SNAP Benefits Welcome at Many Massachusetts Farmers’ Markets posted on Jul 21
Crates of sweet cantaloupe, juicy tomatoes, and fresh potatoes — the buzz of a farmers’ market on a sunny afternoon. What could be better? Shopping at farmers’ markets is a fun way to stock up on nutritious, locally grown food. Through the Supplemental Nutrition Assistance Program …Continue Reading SNAP Benefits Welcome at Many Massachusetts Farmers’ Markets
Workers’ Rights in Massachusetts: Workplace Discrimination & Harassment posted on Jul 19
This is the final post in the Workers’ Rights blog series, which has covered workplace safety, fair wages, workplace benefits, workers’ compensation, and workplace discrimination and harassment in Massachusetts. In 2015, the Massachusetts Commission Against Discrimination (MCAD) received more than 2,400 complaints about discrimination at …Continue Reading Workers’ Rights in Massachusetts: Workplace Discrimination & Harassment
Hurricane Preparedness: Be Ready Before the Storm posted on Jul 14

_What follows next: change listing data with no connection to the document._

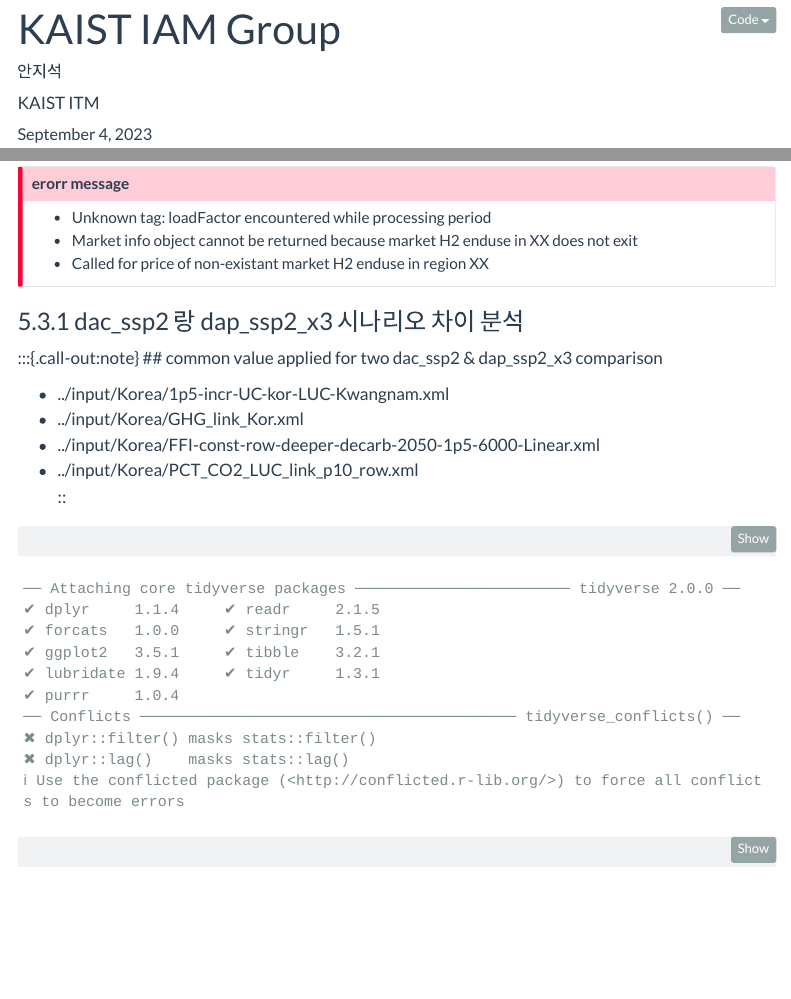
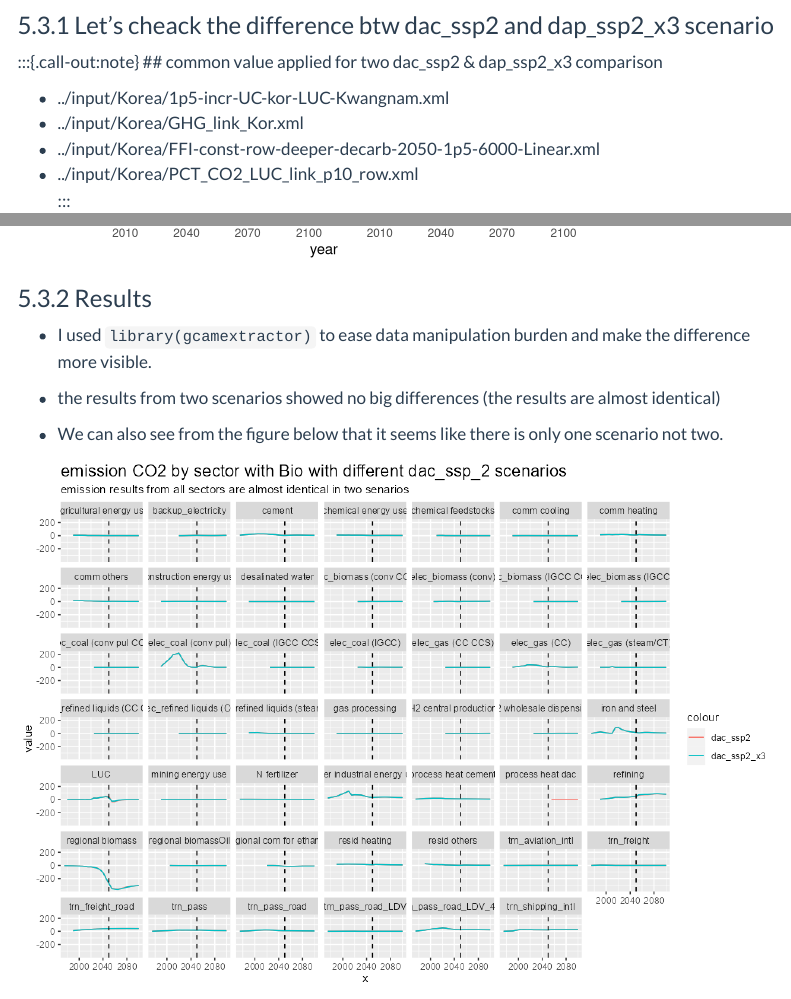
Before and after one commit to coreanjs/jiseok_personal, a Quarto document (KAIST_IAM_GROUP.qmd): the page in a window 1100 px wide, from 10 px down before the commit and from 8220 px down after it, and a second part further down, joined at a grey line. Rendered offline with R 4.5, knitr and Pandoc in place of Quarto, with nearby package versions; some code elsewhere in the file could not run offline; menus at the side of the page are left out.

Commit message:
last night commit

````diff
--- a/KAIST_IAM_GROUP.qmd
+++ b/KAIST_IAM_GROUP.qmd
@@ -224,19 +224,15 @@
 -   Called for price of non-existant market H2 enduse in region XX\
 :::
 
-### dac_ssp2 랑 dap_ssp2_x3 시나리오 차이 분석
+### Let's cheack the difference btw dac_ssp2 and dap_ssp2_x3 scenario
 
+:::{.call-out:note} \## common value applied for two dac_ssp2 & dap_ssp2_x3 comparison
 
-:::{.call-out:note}
-## common value applied for two dac_ssp2 & dap_ssp2_x3 comparison
-
-- <Value name = "1p5">../input/Korea/1p5-incr-UC-kor-LUC-Kwangnam.xml</Value>\
-- <Value name = "GHG_link_Korea">../input/Korea/GHG_link_Kor.xml</Value>\
-- <Value name = "world_deeper_decarbonization_2050">../input/Korea/FFI-const-row-deeper-decarb-2050-1p5-6000-Linear.xml</Value>\
-- <Value name = "GHG_link_row">../input/Korea/PCT_CO2_LUC_link_p10_row.xml</Value>\
-::
-
-
+-   <Value name = "1p5">../input/Korea/1p5-incr-UC-kor-LUC-Kwangnam.xml</Value>
+-   <Value name = "GHG_link_Korea">../input/Korea/GHG_link_Kor.xml</Value> \
+-   <Value name = "world_deeper_decarbonization_2050">../input/Korea/FFI-const-row-deeper-decarb-2050-1p5-6000-Linear.xml</Value> \
+-   <Value name = "GHG_link_row">../input/Korea/PCT_CO2_LUC_link_p10_row.xml</Value>\
+    :::
 
 ```{r}
 library(readxl)
@@ -266,3 +262,15 @@
     labs(title= "Comparison between scenario dap_ssp2 and dap_ssp_x3")
 
 ```
+
+### Results
+
+-   I used `library(gcamextractor)` to ease data manipulation burden and make the difference more visible.
+
+-   the results from two scenarios showed no big differences (the results are almost identical)
+
+-   We can also see from the figure below that it seems like there is only one scenario not two.
+
+![](KAIST_IAM_GROUP/withBio.png)
+
+![](KAIST_IAM_GROUP/noBio.png)
````
Also changed, not shown: ITM501.qmd (+3 -3 lines), about.qmd (+0 -1 lines), KAIST_IAM_GROUP/emissCO2BySectorNoBio.png (added), KAIST_IAM_GROUP/noBio.png (added), KAIST_IAM_GROUP/withBio.png (added), docs/search.json, 13 other files.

This is a guest blog post from the Massachusetts Emergency Management Agency (MEMA). Massachusetts is vulnerable to tropical storms and hurricanes — and the damage they cause. Our last two major storms were Hurricane Bob in 1991 and Tropical Storm Irene in 2011. Although the …Continue Reading Hurricane Preparedness: Be Ready Before the Storm